Annual IEP Meetings: What if my child does not have an IEP but may be eligible for special education?

I have recently posted information that addresses annual IEP meetings that may occur during the spring for families of children with disabilities. But what if your child has not been evaluated yet and you think your child may qualify for special education?  This may be a good time of the school year to assert your rights to start the process for your child to become elgibile for special education and related services.   Recently, a parent called me and has been waiting for the school system to evaluate her child.  The mother has attended SST (Student Support Team Meetings) or other informal meetings with the Principal with no results.  The school system kept telling the parent that there is a long wait for evaluations and she would agree not to ask for one.  This is nonsense!  The mother told me that her child has ADHD and is constantly being suspended. Her child has a Section 504 plan but she does not think the school system ever considered her child for special education eligibility under the IDEA. What should she do?

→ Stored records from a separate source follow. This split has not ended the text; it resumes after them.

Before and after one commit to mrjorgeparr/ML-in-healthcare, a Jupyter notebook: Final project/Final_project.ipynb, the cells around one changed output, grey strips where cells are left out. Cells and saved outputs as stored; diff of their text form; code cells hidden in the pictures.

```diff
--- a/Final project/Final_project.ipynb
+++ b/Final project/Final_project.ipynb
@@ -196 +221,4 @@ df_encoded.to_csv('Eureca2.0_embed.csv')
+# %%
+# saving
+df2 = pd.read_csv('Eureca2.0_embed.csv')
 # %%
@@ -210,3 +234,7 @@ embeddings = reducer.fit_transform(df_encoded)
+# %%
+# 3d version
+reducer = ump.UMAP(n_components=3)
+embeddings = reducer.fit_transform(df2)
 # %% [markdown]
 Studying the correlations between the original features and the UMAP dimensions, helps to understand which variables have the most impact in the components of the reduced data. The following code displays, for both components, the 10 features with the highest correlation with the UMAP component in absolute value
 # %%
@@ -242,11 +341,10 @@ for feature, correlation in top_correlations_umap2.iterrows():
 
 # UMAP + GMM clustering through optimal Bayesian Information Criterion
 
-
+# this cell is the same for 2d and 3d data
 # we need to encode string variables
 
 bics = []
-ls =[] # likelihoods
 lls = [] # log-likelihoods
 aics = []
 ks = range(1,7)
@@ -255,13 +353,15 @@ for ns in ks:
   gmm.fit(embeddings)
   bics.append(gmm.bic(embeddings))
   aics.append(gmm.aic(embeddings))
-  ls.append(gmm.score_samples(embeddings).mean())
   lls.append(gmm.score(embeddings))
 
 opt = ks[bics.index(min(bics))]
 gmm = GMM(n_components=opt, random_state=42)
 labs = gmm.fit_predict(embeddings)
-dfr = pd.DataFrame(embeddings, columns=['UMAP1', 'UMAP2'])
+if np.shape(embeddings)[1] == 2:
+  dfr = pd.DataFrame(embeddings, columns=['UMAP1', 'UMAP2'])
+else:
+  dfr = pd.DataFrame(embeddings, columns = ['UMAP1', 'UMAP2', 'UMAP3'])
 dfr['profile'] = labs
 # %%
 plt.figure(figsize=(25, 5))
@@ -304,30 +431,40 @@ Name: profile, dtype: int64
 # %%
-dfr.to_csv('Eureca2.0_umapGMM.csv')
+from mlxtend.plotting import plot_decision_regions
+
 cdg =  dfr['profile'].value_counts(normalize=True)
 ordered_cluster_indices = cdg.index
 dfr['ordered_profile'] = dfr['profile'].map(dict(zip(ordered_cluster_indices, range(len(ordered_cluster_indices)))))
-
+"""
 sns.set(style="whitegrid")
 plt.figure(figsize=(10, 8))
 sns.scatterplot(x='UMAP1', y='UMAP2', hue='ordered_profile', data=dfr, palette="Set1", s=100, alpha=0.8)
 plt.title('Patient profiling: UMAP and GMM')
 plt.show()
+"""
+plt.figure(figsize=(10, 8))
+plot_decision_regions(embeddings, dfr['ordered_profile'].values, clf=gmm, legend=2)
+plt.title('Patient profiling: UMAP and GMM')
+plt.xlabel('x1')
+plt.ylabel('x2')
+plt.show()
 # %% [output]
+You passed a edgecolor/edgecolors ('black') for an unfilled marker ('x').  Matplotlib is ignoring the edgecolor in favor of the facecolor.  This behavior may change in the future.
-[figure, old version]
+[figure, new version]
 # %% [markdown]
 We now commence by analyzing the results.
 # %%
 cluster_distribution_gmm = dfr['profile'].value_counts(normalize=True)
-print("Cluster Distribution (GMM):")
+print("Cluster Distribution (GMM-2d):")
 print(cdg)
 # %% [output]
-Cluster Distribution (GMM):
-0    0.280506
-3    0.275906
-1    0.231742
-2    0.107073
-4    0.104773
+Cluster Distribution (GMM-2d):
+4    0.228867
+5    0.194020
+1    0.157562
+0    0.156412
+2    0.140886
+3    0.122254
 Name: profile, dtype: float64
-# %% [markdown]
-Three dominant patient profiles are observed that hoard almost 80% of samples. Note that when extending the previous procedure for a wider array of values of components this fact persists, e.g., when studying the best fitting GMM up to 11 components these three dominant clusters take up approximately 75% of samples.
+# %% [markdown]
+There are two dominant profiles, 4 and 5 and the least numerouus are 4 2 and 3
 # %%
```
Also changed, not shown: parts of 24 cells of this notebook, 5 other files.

I recommended that the mother immediately request that the Special Education Department of the school system evaluate her child to determine special education eligibility under the IDEA.  A parent has the right to request that the school system evaluate her child to determine special education eligibility.  A school system can refuse to evaluate her child but must give her parental rights so that she is aware of her right to challenge the refusal of the school system to evaluate her child. In this case, the school system agreed to evaluate her child.  The parent signed the necessary parental consent forms and was advised of her parent rights concerning the evaluation. Now the school system will begin the process of evaluating her child.  By the beginning of next school year, the school system will have to convene an eligibility meeitng to determine whether her child qualifies under the IDEA.  Therefore, for parents that believe that their child may qualify for special education and related services, this is a good time of year to request that your child be evaluated by the school system. Do not be persuaded by lame excuses by the school system that an evaluation is unwarranted or unnecessary. Insist that the evaluation be conducted.  You should also be aware that even if you have an independent educational evaluation indicating that your child has a disability this may not suffice to determine your child eligibility for special education under the IDEA.  Sometimes a school system may accept an independent educational evaluation to determine eligibilty.  Most of the time an IEE will not be accepted for this purpose. The school system has a legal right and obligation to evaluate your child in the event she has a suspected disability that may adversely affect her educational performance.  For this reason, you should agree to the school system’s request to evaluate your child and wait for the results to determine whether you will need to challenge it later.